**Work task:** Output the records below verbatim, minus the pictures.

Version comparison data:
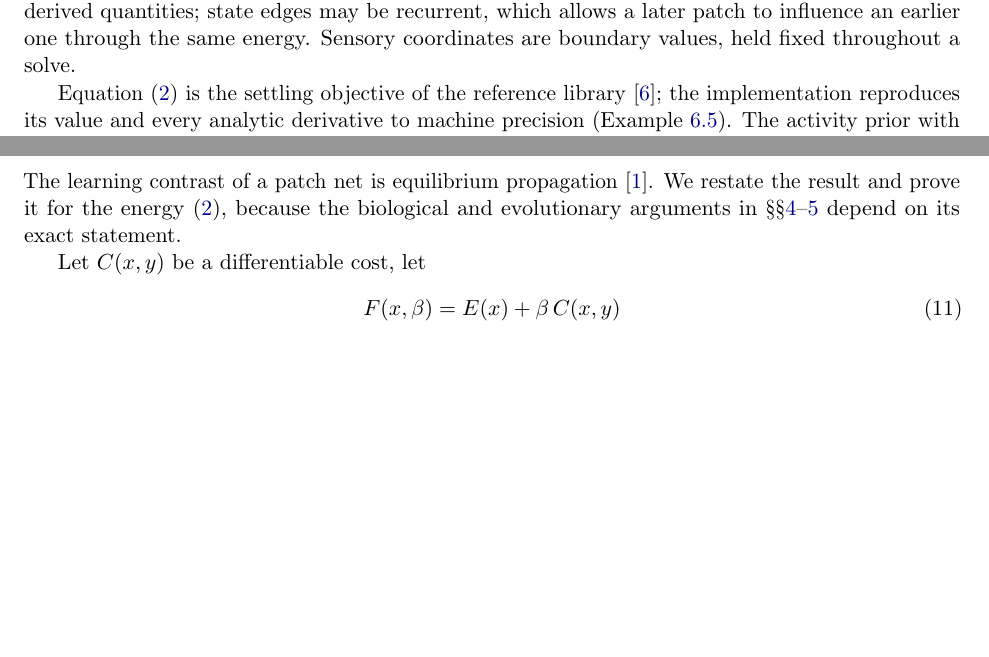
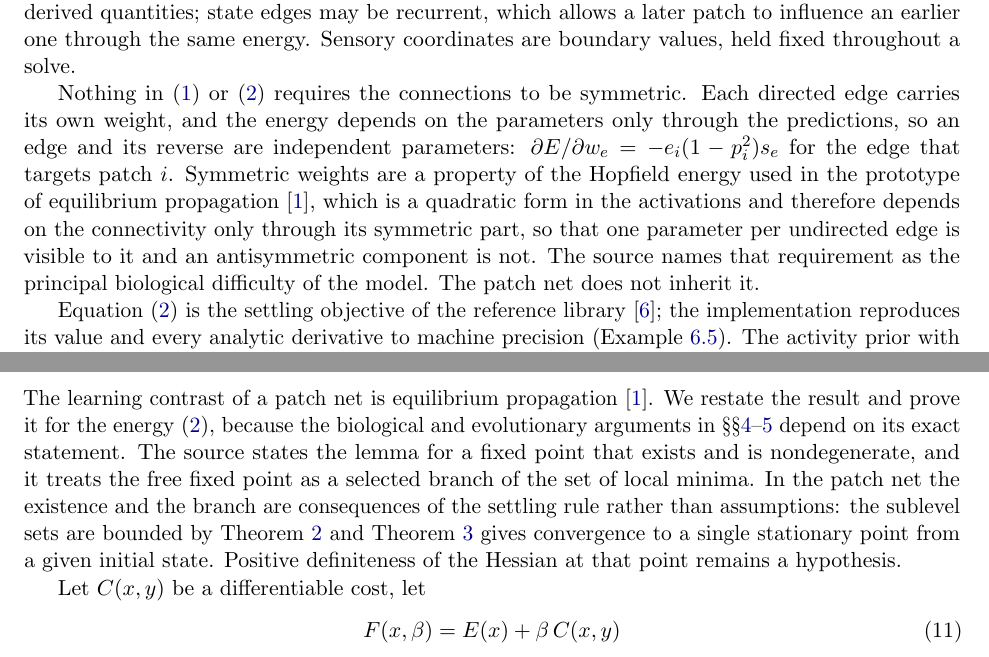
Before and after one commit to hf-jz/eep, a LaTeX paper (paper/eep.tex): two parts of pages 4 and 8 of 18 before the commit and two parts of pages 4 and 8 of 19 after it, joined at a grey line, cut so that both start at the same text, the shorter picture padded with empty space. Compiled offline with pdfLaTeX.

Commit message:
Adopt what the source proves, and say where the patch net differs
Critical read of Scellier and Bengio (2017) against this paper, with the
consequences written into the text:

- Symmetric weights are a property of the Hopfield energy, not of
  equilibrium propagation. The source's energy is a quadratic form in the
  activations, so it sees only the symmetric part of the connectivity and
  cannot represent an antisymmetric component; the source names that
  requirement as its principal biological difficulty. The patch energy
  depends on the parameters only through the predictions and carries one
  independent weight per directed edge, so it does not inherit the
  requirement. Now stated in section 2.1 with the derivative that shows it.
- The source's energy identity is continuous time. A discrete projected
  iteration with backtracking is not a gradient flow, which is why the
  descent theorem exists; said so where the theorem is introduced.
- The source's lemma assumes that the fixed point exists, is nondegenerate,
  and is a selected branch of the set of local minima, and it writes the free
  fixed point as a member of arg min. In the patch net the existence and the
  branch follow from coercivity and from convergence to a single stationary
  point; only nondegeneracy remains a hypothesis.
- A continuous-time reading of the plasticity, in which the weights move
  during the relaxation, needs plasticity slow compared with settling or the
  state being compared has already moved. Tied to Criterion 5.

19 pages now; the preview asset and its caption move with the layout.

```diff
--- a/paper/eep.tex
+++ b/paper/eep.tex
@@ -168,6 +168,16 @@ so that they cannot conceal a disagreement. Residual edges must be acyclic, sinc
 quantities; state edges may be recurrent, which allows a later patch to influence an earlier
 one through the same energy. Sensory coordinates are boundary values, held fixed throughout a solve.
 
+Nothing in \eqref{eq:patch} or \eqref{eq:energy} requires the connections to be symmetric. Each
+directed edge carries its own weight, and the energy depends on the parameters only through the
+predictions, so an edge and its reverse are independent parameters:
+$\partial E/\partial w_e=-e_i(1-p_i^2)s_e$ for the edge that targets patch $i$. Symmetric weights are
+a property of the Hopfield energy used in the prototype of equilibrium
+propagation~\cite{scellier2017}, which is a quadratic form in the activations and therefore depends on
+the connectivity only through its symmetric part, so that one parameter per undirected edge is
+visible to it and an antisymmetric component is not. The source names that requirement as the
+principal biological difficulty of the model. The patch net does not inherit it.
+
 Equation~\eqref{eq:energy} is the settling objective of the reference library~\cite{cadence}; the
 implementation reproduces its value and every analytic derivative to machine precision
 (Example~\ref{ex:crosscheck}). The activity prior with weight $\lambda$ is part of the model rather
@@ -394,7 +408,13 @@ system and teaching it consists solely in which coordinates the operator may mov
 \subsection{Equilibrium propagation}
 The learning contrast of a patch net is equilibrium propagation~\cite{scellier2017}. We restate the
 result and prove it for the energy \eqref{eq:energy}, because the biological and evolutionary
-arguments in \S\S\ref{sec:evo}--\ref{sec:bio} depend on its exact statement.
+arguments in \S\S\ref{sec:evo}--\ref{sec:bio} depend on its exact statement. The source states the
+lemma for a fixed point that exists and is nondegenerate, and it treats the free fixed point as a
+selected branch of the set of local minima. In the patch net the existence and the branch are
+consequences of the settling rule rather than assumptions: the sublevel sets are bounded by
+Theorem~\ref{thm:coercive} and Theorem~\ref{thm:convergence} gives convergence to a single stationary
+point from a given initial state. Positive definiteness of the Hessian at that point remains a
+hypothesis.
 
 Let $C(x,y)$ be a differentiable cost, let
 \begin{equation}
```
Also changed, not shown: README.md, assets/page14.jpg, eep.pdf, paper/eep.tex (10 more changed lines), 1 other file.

**Result of this exercise:**
Before and after one commit to hf-jz/eep, a LaTeX paper (paper/eep.tex): two parts of pages 4 and 8 of 18 before the commit and two parts of pages 4 and 8 of 19 after it, joined at a grey line, cut so that both start at the same text, the shorter picture padded with empty space. Compiled offline with pdfLaTeX.

Commit message:
Adopt what the source proves, and say where the patch net differs
Critical read of Scellier and Bengio (2017) against this paper, with the
consequences written into the text:

- Symmetric weights are a property of the Hopfield energy, not of
  equilibrium propagation. The source's energy is a quadratic form in the
  activations, so it sees only the symmetric part of the connectivity and
  cannot represent an antisymmetric component; the source names that
  requirement as its principal biological difficulty. The patch energy
  depends on the parameters only through the predictions and carries one
  independent weight per directed edge, so it does not inherit the
  requirement. Now stated in section 2.1 with the derivative that shows it.
- The source's energy identity is continuous time. A discrete projected
  iteration with backtracking is not a gradient flow, which is why the
  descent theorem exists; said so where the theorem is introduced.
- The source's lemma assumes that the fixed point exists, is nondegenerate,
  and is a selected branch of the set of local minima, and it writes the free
  fixed point as a member of arg min. In the patch net the existence and the
  branch follow from coercivity and from convergence to a single stationary
  point; only nondegeneracy remains a hypothesis.
- A continuous-time reading of the plasticity, in which the weights move
  during the relaxation, needs plasticity slow compared with settling or the
  state being compared has already moved. Tied to Criterion 5.

19 pages now; the preview asset and its caption move with the layout.

```diff
--- a/paper/eep.tex
+++ b/paper/eep.tex
@@ -168,6 +168,16 @@ so that they cannot conceal a disagreement. Residual edges must be acyclic, sinc
 quantities; state edges may be recurrent, which allows a later patch to influence an earlier
 one through the same energy. Sensory coordinates are boundary values, held fixed throughout a solve.
 
+Nothing in \eqref{eq:patch} or \eqref{eq:energy} requires the connections to be symmetric. Each
+directed edge carries its own weight, and the energy depends on the parameters only through the
+predictions, so an edge and its reverse are independent parameters:
+$\partial E/\partial w_e=-e_i(1-p_i^2)s_e$ for the edge that targets patch $i$. Symmetric weights are
+a property of the Hopfield energy used in the prototype of equilibrium
+propagation~\cite{scellier2017}, which is a quadratic form in the activations and therefore depends on
+the connectivity only through its symmetric part, so that one parameter per undirected edge is
+visible to it and an antisymmetric component is not. The source names that requirement as the
+principal biological difficulty of the model. The patch net does not inherit it.
+
 Equation~\eqref{eq:energy} is the settling objective of the reference library~\cite{cadence}; the
 implementation reproduces its value and every analytic derivative to machine precision
 (Example~\ref{ex:crosscheck}). The activity prior with weight $\lambda$ is part of the model rather
@@ -394,7 +408,13 @@ system and teaching it consists solely in which coordinates the operator may mov
 \subsection{Equilibrium propagation}
 The learning contrast of a patch net is equilibrium propagation~\cite{scellier2017}. We restate the
 result and prove it for the energy \eqref{eq:energy}, because the biological and evolutionary
-arguments in \S\S\ref{sec:evo}--\ref{sec:bio} depend on its exact statement.
+arguments in \S\S\ref{sec:evo}--\ref{sec:bio} depend on its exact statement. The source states the
+lemma for a fixed point that exists and is nondegenerate, and it treats the free fixed point as a
+selected branch of the set of local minima. In the patch net the existence and the branch are
+consequences of the settling rule rather than assumptions: the sublevel sets are bounded by
+Theorem~\ref{thm:coercive} and Theorem~\ref{thm:convergence} gives convergence to a single stationary
+point from a given initial state. Positive definiteness of the Hessian at that point remains a
+hypothesis.
 
 Let $C(x,y)$ be a differentiable cost, let
 \begin{equation}
```
Also changed, not shown: README.md, assets/page14.jpg, eep.pdf, paper/eep.tex (10 more changed lines), 1 other file.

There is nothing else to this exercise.